(What you should do) Say how many lines of the listing below include "manage". Write only that number.

(Material to process)
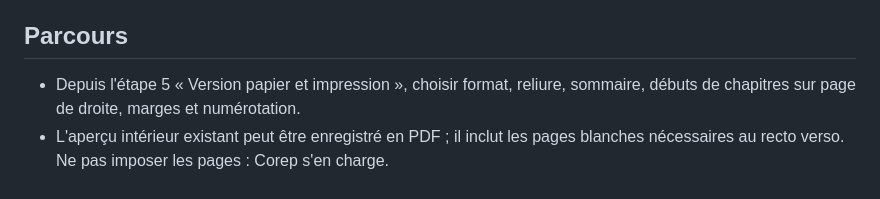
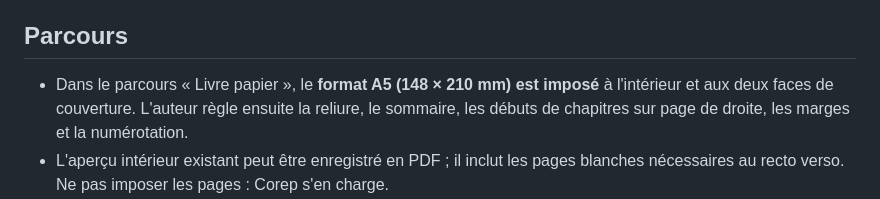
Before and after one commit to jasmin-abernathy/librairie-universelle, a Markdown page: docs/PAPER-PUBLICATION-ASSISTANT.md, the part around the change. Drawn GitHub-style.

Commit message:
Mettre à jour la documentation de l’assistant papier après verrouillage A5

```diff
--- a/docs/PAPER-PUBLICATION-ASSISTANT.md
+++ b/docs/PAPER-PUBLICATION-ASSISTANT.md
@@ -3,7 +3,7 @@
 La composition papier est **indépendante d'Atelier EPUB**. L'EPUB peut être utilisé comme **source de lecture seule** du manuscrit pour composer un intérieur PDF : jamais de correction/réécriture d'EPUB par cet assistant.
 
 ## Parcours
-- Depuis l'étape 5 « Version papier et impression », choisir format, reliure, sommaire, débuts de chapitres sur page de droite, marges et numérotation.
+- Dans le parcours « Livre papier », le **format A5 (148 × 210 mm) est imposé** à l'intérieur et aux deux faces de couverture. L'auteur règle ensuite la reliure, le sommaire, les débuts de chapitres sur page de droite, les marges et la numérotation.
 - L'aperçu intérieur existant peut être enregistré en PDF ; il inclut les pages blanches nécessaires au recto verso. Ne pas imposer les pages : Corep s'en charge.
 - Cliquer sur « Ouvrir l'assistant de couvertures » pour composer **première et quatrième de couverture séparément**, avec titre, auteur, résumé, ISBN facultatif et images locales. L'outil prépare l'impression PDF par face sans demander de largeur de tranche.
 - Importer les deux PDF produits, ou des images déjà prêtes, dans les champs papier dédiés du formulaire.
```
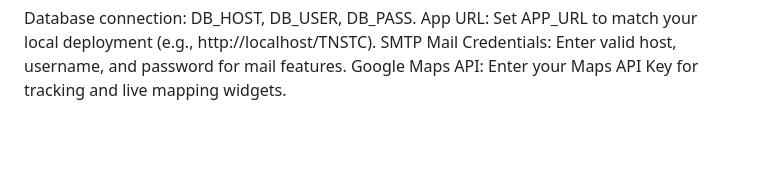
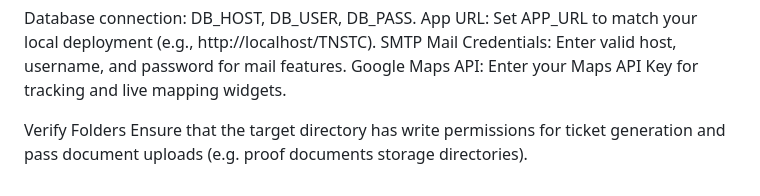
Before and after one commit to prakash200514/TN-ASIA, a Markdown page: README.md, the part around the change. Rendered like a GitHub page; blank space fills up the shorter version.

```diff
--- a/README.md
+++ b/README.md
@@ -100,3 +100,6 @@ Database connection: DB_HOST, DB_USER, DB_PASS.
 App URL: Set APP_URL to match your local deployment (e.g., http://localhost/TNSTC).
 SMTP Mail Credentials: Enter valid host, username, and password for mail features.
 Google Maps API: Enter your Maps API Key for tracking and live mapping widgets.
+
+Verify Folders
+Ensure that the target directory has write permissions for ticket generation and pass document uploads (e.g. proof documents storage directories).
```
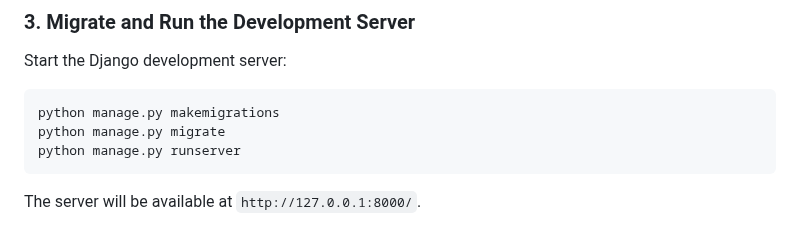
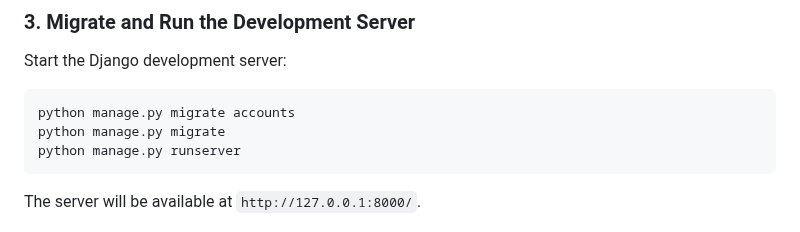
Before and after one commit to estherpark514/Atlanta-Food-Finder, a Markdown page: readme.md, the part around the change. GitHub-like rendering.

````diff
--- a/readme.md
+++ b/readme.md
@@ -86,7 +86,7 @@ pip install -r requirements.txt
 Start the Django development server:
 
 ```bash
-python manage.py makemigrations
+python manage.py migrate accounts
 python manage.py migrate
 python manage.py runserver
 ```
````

(Expected output) 4